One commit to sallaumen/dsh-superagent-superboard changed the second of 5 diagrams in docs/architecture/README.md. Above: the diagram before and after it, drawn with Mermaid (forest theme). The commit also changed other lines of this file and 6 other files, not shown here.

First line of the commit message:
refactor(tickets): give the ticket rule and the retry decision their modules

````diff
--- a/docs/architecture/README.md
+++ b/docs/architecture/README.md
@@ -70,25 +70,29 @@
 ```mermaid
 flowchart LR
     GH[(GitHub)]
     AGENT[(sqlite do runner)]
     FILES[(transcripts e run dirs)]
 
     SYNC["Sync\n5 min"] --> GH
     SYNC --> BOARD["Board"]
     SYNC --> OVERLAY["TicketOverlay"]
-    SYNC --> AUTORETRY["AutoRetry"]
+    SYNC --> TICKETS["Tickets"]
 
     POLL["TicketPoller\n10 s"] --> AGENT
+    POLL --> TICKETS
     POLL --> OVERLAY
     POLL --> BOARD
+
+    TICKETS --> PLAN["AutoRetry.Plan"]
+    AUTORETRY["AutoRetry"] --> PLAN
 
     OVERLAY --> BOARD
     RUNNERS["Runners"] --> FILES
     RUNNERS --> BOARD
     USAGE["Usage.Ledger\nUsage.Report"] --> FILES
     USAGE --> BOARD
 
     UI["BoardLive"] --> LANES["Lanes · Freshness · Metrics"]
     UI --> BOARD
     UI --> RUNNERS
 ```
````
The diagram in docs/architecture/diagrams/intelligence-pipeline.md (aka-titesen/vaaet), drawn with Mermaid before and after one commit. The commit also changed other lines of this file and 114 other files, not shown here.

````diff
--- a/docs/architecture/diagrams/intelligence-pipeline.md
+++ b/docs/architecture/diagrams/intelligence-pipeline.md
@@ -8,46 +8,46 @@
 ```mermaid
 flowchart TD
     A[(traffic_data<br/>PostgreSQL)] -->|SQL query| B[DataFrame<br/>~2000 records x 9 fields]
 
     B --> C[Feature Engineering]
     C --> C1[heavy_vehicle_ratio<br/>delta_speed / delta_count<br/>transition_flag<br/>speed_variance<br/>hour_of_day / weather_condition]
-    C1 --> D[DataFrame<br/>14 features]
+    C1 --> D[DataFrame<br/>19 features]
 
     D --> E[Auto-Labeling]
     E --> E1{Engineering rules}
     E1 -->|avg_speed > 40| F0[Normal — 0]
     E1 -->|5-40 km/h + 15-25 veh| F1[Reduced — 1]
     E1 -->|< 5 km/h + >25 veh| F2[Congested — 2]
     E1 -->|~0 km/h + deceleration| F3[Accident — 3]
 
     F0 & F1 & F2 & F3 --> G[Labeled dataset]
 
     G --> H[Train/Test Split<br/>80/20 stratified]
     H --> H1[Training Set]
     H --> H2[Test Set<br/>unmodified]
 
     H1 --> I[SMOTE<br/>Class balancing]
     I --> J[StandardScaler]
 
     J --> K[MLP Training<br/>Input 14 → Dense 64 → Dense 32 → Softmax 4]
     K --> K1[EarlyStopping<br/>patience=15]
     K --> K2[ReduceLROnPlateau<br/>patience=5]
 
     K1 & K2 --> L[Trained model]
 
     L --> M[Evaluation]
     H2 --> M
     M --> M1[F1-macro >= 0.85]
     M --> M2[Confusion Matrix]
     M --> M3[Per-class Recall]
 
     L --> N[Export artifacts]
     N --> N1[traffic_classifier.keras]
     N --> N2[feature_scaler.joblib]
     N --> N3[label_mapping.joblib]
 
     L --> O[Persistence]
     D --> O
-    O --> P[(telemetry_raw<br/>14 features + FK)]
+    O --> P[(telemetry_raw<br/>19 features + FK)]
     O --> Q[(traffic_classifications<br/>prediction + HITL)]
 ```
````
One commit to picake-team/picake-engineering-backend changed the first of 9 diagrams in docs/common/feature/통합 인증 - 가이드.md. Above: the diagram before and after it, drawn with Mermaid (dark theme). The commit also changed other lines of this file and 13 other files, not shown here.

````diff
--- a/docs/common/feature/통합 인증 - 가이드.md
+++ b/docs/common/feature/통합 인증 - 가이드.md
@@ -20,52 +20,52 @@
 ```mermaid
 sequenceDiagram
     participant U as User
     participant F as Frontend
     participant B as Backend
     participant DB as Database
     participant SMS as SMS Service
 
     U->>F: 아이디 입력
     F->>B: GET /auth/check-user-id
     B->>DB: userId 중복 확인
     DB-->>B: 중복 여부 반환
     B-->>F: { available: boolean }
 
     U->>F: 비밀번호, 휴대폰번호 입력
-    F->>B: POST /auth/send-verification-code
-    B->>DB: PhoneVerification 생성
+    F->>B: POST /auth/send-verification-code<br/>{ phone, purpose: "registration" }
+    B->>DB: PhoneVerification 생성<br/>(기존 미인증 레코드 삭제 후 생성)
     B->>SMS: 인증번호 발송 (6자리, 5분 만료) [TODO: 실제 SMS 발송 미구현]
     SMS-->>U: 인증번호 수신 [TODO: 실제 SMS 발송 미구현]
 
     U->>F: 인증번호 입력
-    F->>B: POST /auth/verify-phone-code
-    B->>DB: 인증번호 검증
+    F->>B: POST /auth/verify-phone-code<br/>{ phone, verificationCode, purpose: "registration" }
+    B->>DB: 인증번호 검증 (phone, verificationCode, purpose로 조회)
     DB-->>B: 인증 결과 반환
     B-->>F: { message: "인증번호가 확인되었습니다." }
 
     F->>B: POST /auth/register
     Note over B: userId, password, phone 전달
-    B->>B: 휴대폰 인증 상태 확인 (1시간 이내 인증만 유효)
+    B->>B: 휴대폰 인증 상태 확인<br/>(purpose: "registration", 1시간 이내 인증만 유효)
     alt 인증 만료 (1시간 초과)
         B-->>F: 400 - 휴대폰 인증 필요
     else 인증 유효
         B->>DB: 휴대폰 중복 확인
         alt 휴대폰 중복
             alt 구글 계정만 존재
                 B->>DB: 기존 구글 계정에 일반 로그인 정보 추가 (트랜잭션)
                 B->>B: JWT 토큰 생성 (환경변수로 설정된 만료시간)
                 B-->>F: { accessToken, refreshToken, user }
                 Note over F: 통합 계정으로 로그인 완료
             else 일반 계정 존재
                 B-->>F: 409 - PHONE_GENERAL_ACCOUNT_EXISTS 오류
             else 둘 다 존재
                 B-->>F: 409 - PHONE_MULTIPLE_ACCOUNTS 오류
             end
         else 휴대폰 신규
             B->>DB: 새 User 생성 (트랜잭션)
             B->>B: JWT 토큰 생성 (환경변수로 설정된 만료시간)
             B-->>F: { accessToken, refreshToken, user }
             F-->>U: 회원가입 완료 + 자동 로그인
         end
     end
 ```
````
* * * * * * *
Task statement:
Determine how many lines of the data above contain the string "participant", and answer with the number only.

Task output:
5